Solar Decathlon team member Obinna Elechi, a Parsons Architecture student (right), speaks with community member

Solar Decathlon team member Obinna Elechi, a Parsons Architecture student (right), speaks with community member

Rain could not dampen the ebullient spirits of 28 New School students and faculty who spent last Sunday afternoon in a vacant lot in Deanwood, a neighborhood in Northeast Washington, D.C. They were there to celebrate Empowerhouse: an innovative project to create a new model for sustainable, affordable housing.

Empowerhouse is The New School entry in the 2011 Solar Decathlon, an international biennial competition which challenges colleagiate design teams to build and operate solar-powered homes for exhibition on the National Mall. Unlike teams composed solely of architects or engineers, the Empowerhouse team will benefit from the interdisciplinary expertise of Parsons, Milano and Stevens Institute of Technology, our partner for the project.

Like any New School project, though, Empowerhouse takes the competition one step further. These enterprising students and faculty are working with Habitat for Humanity and the District of Columbia Department of Housing and Community Development to build a second solar home in Deanwood. At the conclusion of the competition, the two houses will be joined together to create a permanent two-family, home for area residents.

“Sustainable design intersects a number of fields. Our team brings together students with a wide range of expertise to tackle this ambitious goal,” said Hannah Zingre, an environmental studies student at Parsons. “We are excited to be working with local residents to make our vision a reality, a home that is not only attractive and welcoming, but most importantly is economically and environmentally sustainable.”

On Sunday, amidst hot dogs and solar games, the team mingled with the community to discuss sustainability with Deanwood neighbors, from what it means to build a “net-zero” home that produces all of its own energy, to the benefits of growing vegetables on a roof garden and in window boxes.

“The project is a monumental step for Deanwood,” said Sylvia Brown, an advisory neighborhood commissioner who was instrumental in making the project a reality. A historically African-American community located in one of the greenest wards in Washington, Deanwood is currently being revitalized through economic development and sustainability initiatives.

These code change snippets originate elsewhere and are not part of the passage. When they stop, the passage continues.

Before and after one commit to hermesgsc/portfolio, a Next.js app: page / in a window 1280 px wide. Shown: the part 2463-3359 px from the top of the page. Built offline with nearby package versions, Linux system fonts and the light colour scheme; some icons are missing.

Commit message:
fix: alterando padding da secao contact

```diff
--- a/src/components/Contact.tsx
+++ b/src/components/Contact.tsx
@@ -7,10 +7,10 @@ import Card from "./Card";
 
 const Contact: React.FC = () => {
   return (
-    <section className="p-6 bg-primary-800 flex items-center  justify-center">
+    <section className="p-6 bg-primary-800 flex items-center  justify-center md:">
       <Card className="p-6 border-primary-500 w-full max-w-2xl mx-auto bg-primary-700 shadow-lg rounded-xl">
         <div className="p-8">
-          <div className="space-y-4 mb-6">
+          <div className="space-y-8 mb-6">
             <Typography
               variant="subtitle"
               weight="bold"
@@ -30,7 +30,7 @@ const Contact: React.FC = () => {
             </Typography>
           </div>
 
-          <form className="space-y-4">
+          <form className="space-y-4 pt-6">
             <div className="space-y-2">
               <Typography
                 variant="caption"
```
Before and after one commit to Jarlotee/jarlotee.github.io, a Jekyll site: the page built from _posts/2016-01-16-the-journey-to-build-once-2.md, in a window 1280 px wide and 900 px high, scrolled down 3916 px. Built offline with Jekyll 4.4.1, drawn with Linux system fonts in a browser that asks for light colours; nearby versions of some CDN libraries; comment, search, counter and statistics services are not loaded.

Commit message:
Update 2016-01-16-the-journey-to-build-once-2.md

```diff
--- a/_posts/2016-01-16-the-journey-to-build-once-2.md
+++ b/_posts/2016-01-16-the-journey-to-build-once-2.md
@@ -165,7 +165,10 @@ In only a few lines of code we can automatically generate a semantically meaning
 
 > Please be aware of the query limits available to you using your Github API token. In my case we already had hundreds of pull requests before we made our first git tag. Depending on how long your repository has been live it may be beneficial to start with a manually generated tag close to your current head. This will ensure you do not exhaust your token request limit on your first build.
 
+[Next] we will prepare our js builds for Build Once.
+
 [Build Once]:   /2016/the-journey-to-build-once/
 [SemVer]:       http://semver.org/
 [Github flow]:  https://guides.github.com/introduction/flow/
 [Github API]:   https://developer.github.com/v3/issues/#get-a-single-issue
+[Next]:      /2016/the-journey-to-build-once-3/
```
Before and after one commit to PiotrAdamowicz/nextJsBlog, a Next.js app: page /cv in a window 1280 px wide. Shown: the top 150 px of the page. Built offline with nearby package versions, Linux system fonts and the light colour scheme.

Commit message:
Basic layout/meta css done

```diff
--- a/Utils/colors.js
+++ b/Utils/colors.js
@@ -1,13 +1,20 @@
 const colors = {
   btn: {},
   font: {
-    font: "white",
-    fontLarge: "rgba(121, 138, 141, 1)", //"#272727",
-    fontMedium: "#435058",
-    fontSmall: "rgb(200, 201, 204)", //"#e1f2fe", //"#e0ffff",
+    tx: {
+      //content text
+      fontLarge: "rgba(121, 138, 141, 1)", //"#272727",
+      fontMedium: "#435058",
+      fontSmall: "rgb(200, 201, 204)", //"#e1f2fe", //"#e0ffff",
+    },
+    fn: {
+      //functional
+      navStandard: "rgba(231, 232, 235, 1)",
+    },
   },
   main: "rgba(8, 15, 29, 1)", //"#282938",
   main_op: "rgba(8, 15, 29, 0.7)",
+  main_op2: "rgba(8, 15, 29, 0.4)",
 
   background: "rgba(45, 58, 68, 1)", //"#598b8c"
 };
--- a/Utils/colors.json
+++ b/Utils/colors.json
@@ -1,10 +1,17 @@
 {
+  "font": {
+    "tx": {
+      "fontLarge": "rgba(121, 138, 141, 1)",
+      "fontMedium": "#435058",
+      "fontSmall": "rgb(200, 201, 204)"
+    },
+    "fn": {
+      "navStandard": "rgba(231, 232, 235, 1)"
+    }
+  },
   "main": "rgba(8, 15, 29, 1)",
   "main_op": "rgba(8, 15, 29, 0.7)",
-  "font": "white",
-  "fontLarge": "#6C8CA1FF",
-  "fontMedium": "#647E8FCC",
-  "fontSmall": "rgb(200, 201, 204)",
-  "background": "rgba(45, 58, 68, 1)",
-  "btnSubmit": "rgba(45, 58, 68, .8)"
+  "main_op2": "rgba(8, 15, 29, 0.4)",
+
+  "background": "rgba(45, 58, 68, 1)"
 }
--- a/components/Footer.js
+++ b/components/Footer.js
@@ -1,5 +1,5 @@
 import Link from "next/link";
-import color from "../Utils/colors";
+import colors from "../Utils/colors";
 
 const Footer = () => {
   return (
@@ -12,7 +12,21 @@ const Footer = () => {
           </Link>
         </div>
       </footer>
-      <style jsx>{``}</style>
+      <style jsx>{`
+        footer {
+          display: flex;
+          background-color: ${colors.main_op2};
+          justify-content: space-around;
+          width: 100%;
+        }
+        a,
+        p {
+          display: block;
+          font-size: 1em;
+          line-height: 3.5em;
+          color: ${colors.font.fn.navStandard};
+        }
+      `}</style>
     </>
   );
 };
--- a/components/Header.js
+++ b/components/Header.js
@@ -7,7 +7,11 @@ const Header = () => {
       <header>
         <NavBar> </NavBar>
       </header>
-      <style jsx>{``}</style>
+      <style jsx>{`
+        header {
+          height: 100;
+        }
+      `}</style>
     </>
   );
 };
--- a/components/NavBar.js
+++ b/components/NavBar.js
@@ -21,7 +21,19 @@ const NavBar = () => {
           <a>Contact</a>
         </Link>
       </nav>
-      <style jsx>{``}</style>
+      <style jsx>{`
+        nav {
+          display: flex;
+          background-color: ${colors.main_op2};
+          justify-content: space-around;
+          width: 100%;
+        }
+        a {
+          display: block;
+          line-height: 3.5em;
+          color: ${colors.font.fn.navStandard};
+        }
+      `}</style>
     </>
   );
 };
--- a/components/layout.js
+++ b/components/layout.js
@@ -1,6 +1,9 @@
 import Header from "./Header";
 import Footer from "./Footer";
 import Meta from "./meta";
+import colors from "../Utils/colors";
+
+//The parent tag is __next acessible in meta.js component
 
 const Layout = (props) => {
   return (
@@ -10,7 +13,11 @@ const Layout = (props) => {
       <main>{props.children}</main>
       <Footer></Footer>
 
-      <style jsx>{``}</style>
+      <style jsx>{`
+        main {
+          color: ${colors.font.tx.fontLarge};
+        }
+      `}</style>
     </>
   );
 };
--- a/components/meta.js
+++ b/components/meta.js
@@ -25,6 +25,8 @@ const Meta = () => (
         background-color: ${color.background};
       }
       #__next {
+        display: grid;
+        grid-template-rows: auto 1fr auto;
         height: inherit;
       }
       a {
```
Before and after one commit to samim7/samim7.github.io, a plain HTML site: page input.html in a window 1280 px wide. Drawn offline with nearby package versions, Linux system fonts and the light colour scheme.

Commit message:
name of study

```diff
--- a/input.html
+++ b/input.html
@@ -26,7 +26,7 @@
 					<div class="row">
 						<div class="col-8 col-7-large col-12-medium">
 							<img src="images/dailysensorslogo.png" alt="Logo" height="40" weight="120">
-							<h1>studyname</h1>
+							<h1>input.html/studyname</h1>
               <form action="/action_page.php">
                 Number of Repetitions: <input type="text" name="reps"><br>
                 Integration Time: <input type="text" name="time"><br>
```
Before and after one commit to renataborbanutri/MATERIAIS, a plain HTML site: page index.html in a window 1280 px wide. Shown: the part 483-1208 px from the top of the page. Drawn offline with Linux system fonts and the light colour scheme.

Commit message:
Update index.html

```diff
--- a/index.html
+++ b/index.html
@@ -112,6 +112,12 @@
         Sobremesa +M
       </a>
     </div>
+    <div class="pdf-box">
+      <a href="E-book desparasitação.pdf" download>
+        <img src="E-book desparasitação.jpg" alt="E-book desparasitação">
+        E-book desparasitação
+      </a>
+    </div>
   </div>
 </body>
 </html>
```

Residents recently participated in the CarbonFree DC “Extreme Green Neighborhood Makeover,” which retrofitted low and moderate-income homes to make them more sustainable.

One of Empowerhouse’s major goals is creating a new standard that can be replicated around the world. As our knowledge of energy efficiency has increased, we have taken initial steps to ‘think green’, but Empowerhouse gives us the opportunity to take our efforts to a new level,” said David Gano, director of construction for Habitat for Humanity of Washington, D.C.

This fall, students continue their community outreach efforts as well as develop the design for the homes, while Habitat selects the families who will reside in them. Groundbreaking is slated for next spring, so that both homes are open and operational in time for the Solar Decathlon in October 2011.

For more information and to find out how to get involved, contact the team at empowerhouse@newschool.edu.